The willow tree was kind of sad, but it was much worse when the stately maple in the front yard came down. Not 100% sure what got that. Probably the fact that it was an extremely high traffic lawn and we’d had some dry summers didn’t help.

As Rundy said then, trees die as a matter of course all the time. You just don’t notice when they’re all packed into a forest.

But all our landmarks are coming down. . .the old barn, the maple, the willow. How the mighty have fallen!

Linda July 26, 2003, 11:05 pm
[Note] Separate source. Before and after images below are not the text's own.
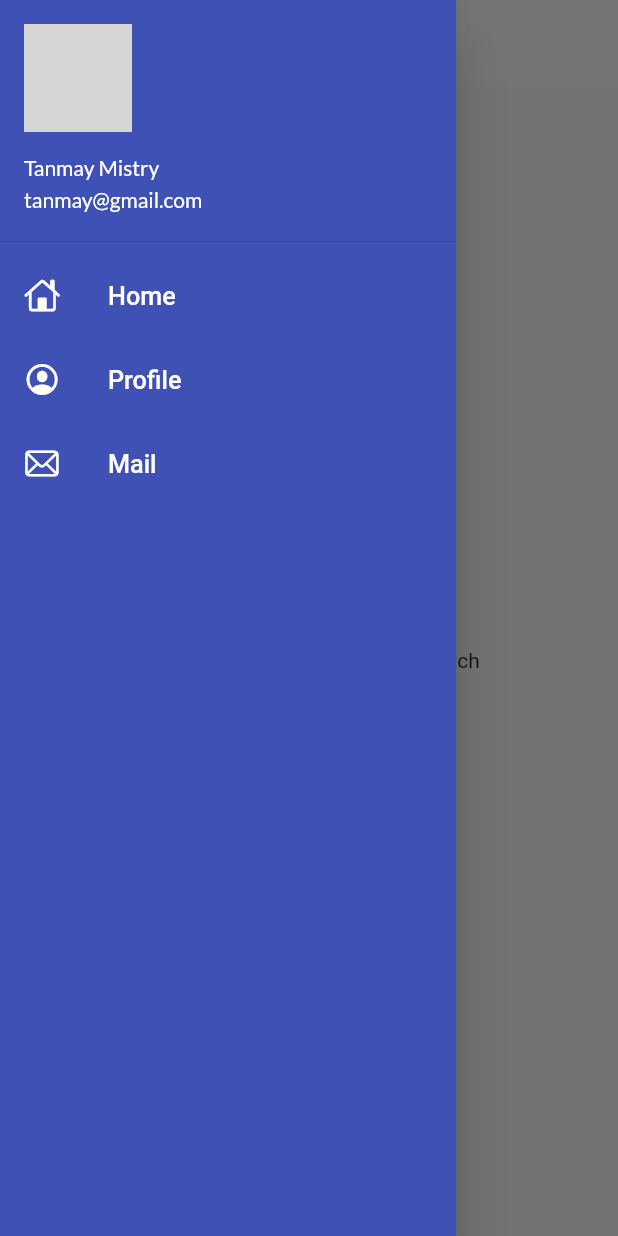
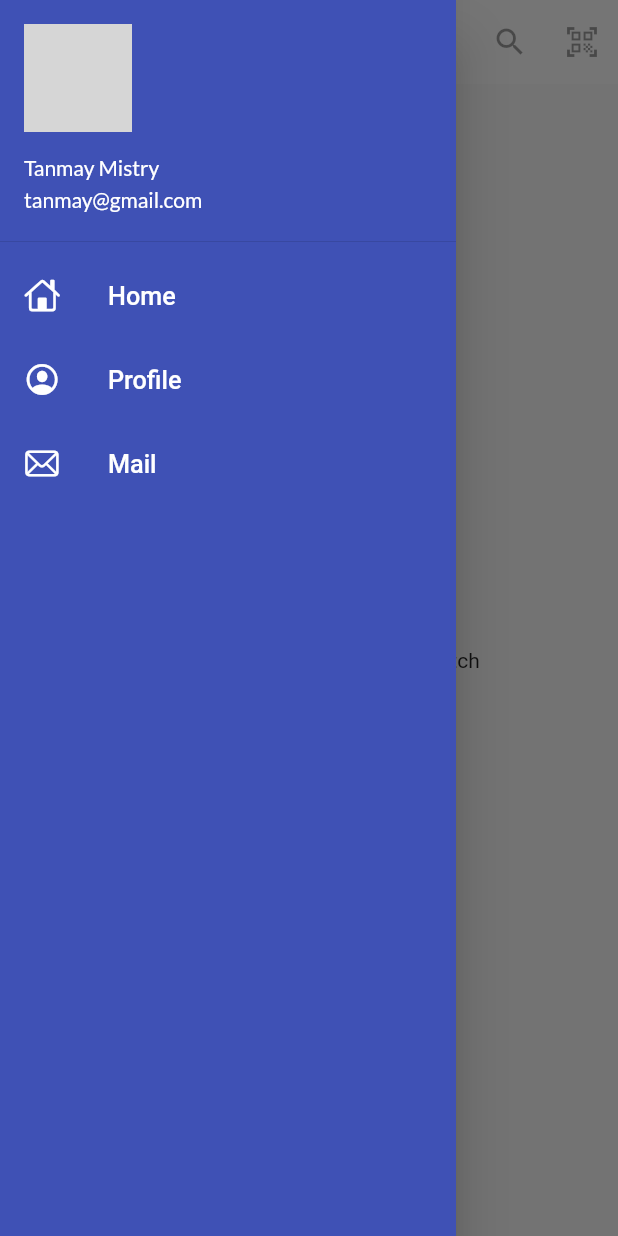
Before and after one commit to Tanmay116/flutter_catalog, a Flutter app: the screen it shows after launch, with the side drawer open, on a phone screen of 412 x 824 dp. Run offline on Flutter 3.47's test engine with Material 2 defaults, Android fonts, the phone set to English and light mode, and no system bars; our stand-ins replace google_fonts; network calls fail; grey boxes are pictures that could not be loaded.

Commit message:
day10_completed

```diff
--- a/lib/models/catalog.dart
+++ b/lib/models/catalog.dart
@@ -6,7 +6,7 @@ class Item {
   final String color;
   final String image;
 
-  Item({this.id, this.name, this.desc, this.price, this.color, this.image});
+  Item({required this.id, required this.name, required this.desc, required this.price, required this.color, required this.image});
 }
 
 final products = [
--- a/lib/pages/homepage.dart
+++ b/lib/pages/homepage.dart
@@ -14,6 +14,10 @@ class HomePage extends StatelessWidget {
     return Scaffold(
       appBar: AppBar(
         elevation: 0,
+        actions: <Widget>[
+          IconButton(onPressed: null, icon: Icon(Icons.search)),
+          IconButton(onPressed: null, icon: Icon(Icons.qr_code_scanner_sharp)),
+        ],
         title: Text(
           "Catalogue app",
           style: TextStyle(color: Colors.black),
--- a/lib/pages/widgets/drawer.dart
+++ b/lib/pages/widgets/drawer.dart
@@ -26,6 +26,8 @@ class MyDrawer extends StatelessWidget {
                   accountEmail: Text("tanmay@gmail.com"),
                   margin: EdgeInsets.zero,
                   currentAccountPicture: CircleAvatar(
+                    backgroundColor: Colors.black,
+                    radius: 150,
                     backgroundImage: NetworkImage(imgURL),
                   ),
                 )),
```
I’m really sorry about both your willow and your apple trees. It’ll leave such a big hole in your landscape. We lost our 200+ year old elm to Dutch elm disease last week, and I still can’t bear to look out the window.